We hear a lot about social media and security in the news, but usually that’s talking about things like advertising. But how could your personal Facebook profile possibly pose a risk to your business? The simple answer, is that your profile gives hackers a glorious number of clues to the passwords you choose, if you have weak ones.
Why we shouldn’t use personal information for passwords
When people create passwords, we tend to pick things which are easy for us to remember for convenience. Popular password topics include:
- Children’s names
- Popular holiday destinations
- Favourite sports teams
- Dream cars
And for those passwords which insist upon using a number and a symbol, they often end up looking something like this:
Easy to remember, and fulfils the password requirements so it gets used across everything for speed, including that person’s email address – job done.
But what happens when a hacker matches the picture of you on your business website, with the picture on your profile picture and sees that you’re wearing a Fulham shirt, with a banner that says ‘I LOVE FULHAM’?
They try logging into your email account using the word Fulham in different combinations of capitals and lowercase letters, and then they try adding common number and symbol combinations to the end.
It doesn’t seem like quite such a good idea now, does it?
How to protect yourself against being hacked in this way
- Don’t use personal information for passwords, even if you think you’ve been clever about it
- Check your Facebook privacy settings – make sure anything you post is private only visible by friends, and make sure that the people you add as friends are known to you in real life.
- Enable multi-factor authentication (MFA) on any logins, especially your email. This could stop a hacker in their tracks, even if they do manage to guess your password.
- Use strong passwords, and make them unique to every single account you have (don’t worry about having to remember them, you can use something called a password manager to keep everything in order)
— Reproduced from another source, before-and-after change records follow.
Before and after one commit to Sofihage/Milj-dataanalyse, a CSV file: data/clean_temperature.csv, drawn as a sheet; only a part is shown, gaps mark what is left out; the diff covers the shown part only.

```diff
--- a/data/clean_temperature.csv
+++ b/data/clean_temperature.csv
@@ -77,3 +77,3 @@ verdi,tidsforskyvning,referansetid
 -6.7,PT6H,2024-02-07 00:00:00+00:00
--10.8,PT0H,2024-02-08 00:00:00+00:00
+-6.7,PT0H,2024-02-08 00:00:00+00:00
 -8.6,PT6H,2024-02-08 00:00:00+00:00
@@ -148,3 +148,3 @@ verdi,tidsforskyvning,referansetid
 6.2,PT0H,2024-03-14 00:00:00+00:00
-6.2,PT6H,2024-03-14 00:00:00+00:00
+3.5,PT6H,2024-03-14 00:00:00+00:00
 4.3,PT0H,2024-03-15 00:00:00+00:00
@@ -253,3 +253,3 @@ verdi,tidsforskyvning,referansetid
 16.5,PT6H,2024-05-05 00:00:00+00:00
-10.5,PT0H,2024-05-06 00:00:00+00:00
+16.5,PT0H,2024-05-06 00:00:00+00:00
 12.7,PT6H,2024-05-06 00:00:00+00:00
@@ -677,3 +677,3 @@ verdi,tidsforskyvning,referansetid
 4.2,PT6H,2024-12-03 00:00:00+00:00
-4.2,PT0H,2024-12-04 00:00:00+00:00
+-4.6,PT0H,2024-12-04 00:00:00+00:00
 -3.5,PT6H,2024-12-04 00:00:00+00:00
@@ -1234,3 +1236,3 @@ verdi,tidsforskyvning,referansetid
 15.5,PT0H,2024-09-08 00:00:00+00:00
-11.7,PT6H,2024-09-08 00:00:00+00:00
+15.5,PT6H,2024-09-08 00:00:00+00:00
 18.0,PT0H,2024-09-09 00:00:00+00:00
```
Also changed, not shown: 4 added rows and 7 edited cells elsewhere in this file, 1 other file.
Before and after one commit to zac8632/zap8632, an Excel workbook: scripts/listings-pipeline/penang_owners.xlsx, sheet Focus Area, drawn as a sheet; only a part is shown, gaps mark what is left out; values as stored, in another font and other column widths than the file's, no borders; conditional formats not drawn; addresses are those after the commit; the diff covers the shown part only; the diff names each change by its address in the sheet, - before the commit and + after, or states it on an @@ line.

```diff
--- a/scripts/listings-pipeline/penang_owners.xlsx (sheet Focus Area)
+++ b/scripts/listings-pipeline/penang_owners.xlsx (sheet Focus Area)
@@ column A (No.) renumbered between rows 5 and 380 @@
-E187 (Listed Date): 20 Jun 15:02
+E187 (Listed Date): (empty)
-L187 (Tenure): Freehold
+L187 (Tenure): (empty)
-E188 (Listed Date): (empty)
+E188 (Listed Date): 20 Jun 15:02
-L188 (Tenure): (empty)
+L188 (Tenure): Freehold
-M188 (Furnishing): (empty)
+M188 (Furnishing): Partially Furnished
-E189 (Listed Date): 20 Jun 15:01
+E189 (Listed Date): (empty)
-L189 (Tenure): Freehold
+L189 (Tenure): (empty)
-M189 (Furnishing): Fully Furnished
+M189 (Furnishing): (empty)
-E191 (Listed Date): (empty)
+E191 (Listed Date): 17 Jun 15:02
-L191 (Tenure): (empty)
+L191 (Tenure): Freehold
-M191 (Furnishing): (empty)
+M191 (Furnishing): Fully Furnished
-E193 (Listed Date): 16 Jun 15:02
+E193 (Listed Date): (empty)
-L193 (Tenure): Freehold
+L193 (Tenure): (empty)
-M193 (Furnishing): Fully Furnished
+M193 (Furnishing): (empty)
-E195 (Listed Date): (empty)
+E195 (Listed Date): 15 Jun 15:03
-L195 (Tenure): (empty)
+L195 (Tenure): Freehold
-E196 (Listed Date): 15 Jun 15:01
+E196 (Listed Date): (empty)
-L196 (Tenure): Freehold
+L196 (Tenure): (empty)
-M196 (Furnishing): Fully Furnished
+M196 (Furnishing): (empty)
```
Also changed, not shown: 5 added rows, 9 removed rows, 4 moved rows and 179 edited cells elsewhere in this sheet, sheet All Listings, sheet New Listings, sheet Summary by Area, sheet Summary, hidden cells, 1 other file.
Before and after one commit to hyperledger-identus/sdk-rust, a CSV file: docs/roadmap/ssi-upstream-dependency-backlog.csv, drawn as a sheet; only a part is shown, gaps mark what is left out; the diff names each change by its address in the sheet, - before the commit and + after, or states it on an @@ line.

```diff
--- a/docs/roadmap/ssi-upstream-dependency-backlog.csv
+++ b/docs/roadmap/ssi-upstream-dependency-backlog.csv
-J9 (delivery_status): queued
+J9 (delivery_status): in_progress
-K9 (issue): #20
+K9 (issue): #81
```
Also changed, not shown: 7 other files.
It’s important to remember though, that even if your profile is completely private with a profile image that doesn’t even include your face – have you ever used a profile banner to show your allegiance to a particular football team? The info you added back in 2009, is that still visible? There are so many little things that you might not even consider as something that’s giving away information about yourself, but those looking to commit crimes won’t miss them.
If you’d like help making sure your business password strategy is robust, and you’re protected against staff creating easy-to-guess passwords when required – please get in touch. Just give us a call on 01373 768024 or send your query to firstname.lastname@example.org. Never enough time? Just book a call into our diary – at your convenience!